Itemized modification records
┌──

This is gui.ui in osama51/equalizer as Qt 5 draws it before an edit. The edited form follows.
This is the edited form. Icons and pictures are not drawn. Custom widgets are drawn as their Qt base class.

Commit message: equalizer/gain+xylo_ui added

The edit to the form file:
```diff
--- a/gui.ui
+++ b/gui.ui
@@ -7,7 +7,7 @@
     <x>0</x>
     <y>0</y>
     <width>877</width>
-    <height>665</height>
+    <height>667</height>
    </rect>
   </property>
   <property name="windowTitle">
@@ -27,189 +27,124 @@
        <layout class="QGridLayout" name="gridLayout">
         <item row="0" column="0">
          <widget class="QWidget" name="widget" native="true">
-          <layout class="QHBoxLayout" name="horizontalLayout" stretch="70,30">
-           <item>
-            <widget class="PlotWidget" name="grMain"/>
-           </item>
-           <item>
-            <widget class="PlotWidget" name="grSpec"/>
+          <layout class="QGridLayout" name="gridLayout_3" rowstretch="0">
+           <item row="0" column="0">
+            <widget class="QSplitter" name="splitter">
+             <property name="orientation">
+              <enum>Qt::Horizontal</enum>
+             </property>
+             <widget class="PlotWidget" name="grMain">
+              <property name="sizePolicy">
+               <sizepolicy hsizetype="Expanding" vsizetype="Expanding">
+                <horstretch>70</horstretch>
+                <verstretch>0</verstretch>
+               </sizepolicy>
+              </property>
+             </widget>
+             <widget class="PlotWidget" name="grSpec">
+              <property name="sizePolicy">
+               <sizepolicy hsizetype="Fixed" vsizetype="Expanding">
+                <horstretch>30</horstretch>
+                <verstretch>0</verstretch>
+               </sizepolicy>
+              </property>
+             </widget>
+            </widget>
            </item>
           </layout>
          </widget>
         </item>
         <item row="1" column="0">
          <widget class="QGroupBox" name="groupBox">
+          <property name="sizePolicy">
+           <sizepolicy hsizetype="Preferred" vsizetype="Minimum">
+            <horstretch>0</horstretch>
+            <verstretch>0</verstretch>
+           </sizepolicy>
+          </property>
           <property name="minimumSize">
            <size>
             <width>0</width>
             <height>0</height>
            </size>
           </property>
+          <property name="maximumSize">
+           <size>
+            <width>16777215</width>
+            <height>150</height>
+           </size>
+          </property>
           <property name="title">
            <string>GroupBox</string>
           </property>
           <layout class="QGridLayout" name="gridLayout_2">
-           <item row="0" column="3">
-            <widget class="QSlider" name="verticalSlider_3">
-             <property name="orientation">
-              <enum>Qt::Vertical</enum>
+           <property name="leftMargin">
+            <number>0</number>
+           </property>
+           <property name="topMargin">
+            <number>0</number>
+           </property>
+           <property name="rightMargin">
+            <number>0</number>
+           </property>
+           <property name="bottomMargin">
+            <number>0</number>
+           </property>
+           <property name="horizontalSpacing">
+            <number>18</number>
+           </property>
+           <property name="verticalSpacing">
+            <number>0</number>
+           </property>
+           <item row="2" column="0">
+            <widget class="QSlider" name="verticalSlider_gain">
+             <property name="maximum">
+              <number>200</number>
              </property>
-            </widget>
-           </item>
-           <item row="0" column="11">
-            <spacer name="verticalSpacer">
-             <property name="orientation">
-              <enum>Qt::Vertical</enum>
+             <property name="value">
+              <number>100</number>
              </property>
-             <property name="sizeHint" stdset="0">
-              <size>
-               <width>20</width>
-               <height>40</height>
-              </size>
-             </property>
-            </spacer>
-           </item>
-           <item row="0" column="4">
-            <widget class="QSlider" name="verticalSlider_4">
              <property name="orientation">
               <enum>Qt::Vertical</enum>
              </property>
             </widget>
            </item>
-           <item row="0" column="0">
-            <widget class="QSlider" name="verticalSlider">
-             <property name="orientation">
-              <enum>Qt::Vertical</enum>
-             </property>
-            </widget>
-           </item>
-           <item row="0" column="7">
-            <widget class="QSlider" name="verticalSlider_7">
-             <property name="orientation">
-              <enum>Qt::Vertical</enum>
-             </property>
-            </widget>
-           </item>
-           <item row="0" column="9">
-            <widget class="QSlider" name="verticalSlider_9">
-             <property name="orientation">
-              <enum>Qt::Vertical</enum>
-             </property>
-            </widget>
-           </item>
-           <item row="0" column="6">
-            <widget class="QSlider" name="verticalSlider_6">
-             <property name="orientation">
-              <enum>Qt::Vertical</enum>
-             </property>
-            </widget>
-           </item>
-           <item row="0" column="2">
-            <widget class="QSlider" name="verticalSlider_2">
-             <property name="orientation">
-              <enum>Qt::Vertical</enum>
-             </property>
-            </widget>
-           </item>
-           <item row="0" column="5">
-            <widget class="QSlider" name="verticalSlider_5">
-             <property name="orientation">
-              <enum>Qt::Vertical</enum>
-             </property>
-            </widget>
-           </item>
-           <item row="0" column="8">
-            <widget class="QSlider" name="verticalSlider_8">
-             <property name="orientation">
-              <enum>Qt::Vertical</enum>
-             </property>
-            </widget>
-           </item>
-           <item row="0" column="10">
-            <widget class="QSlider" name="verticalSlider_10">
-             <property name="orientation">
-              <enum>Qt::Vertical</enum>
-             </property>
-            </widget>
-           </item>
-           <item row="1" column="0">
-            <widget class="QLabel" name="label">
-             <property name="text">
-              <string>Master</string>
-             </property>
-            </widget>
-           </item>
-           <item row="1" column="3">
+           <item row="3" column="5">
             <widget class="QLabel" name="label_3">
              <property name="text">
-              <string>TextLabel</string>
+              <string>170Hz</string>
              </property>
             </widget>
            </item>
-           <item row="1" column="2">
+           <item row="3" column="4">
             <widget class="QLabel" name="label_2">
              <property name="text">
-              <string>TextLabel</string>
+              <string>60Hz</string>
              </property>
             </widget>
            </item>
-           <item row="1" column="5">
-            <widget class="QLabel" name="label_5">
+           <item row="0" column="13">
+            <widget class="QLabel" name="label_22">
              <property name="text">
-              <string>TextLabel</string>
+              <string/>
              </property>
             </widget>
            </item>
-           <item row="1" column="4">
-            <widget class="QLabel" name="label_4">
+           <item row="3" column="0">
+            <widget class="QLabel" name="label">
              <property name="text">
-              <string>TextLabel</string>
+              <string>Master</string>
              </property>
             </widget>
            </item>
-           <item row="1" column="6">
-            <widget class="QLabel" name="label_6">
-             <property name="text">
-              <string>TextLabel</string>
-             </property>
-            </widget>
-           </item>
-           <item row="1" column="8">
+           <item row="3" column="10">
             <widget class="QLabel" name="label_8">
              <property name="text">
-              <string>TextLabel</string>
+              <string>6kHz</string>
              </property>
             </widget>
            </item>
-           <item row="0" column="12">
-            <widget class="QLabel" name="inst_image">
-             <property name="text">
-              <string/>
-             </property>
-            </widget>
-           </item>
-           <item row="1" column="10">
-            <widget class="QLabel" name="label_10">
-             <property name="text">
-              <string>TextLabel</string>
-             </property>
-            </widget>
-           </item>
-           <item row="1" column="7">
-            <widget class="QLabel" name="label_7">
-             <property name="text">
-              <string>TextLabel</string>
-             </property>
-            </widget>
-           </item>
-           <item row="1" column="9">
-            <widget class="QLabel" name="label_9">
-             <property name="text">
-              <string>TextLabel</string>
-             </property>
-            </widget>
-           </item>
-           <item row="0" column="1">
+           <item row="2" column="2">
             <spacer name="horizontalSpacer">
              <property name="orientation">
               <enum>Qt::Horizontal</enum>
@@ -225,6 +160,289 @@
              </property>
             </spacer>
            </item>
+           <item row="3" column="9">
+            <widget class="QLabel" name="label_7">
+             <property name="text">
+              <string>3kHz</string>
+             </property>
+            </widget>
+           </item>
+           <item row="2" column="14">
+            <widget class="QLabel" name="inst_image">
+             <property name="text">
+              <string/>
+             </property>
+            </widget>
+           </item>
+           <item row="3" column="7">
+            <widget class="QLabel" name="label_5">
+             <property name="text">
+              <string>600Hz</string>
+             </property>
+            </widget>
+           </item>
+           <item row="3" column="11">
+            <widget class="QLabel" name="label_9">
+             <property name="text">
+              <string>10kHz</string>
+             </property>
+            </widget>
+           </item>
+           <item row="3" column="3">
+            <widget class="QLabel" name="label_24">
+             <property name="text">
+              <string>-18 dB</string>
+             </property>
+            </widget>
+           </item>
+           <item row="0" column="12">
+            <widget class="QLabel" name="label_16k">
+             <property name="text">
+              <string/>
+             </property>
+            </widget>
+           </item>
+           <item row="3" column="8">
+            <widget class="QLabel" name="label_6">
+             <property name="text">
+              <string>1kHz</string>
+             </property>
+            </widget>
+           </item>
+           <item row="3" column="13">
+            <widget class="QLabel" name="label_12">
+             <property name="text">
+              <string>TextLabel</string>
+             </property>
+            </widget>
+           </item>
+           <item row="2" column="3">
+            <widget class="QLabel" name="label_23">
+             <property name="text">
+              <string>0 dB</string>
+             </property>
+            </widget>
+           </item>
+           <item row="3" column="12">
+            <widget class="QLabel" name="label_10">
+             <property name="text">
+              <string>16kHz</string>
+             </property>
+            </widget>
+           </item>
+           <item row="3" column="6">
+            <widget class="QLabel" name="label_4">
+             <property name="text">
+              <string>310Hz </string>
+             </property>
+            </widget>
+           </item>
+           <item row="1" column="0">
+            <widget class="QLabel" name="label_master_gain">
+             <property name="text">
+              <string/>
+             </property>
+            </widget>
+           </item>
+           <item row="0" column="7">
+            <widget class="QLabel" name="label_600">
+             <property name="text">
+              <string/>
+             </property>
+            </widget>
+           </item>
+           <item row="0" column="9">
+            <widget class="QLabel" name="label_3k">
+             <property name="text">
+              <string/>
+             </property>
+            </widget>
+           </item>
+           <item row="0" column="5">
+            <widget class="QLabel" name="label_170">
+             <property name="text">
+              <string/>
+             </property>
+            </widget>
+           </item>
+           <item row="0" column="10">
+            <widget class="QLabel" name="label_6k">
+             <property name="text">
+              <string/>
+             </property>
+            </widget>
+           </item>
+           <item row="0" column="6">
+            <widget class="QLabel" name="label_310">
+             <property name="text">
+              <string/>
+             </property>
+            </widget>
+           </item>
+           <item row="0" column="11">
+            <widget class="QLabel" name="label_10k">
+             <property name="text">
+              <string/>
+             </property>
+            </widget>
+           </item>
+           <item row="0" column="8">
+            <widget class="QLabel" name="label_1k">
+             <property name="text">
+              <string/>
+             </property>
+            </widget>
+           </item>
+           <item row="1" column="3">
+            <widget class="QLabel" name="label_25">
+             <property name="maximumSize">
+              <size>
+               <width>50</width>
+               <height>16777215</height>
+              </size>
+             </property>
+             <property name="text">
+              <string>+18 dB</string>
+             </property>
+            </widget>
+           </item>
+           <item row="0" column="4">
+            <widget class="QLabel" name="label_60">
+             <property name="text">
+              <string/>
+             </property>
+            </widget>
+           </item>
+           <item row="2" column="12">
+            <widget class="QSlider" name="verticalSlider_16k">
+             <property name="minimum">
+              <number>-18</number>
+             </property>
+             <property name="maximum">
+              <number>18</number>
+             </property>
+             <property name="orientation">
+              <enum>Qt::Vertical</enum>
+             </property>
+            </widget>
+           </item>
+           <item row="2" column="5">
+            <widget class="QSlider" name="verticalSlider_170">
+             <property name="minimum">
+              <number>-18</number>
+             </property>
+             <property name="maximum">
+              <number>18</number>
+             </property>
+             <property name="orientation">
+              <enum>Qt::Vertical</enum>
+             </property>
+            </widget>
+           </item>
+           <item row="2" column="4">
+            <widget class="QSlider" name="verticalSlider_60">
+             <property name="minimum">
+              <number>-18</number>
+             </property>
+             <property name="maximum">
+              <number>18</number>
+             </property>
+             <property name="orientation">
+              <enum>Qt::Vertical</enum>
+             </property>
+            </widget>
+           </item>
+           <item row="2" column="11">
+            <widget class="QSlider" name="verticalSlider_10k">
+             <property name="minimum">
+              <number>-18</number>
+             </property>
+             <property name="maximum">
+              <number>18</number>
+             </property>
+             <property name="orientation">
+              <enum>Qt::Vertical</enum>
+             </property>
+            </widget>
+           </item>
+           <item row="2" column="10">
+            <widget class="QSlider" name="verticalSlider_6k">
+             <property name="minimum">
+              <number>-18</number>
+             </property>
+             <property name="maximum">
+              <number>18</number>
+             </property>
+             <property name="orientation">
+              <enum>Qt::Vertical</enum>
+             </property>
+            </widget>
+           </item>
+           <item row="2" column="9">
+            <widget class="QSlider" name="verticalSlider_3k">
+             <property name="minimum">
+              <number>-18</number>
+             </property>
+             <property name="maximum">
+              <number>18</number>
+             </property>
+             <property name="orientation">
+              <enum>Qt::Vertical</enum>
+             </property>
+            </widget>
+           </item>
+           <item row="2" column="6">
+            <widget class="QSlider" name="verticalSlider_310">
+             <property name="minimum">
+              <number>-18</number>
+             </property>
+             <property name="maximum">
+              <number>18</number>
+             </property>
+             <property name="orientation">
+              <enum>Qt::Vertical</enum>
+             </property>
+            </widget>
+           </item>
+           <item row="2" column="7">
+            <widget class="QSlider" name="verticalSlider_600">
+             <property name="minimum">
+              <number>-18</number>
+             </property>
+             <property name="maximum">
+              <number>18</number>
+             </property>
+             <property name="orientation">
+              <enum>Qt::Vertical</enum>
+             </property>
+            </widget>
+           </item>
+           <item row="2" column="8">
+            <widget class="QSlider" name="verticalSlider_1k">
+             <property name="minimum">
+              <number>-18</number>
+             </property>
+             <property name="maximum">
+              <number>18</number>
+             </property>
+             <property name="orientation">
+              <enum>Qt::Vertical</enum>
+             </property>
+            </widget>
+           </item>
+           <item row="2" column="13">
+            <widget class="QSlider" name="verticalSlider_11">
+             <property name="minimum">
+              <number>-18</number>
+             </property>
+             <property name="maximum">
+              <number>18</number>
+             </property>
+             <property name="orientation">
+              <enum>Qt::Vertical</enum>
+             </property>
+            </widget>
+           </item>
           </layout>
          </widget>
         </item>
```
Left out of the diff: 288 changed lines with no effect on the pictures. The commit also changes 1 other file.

└──

> **WHAT YOU WILL DO**:
Using the records above, copy each line that contains "height".

> **TASK OUTPUT**:
-    <height>665</height>
+    <height>667</height>
             <height>0</height>
+            <height>150</height>
-               <height>40</height>
+               <height>16777215</height>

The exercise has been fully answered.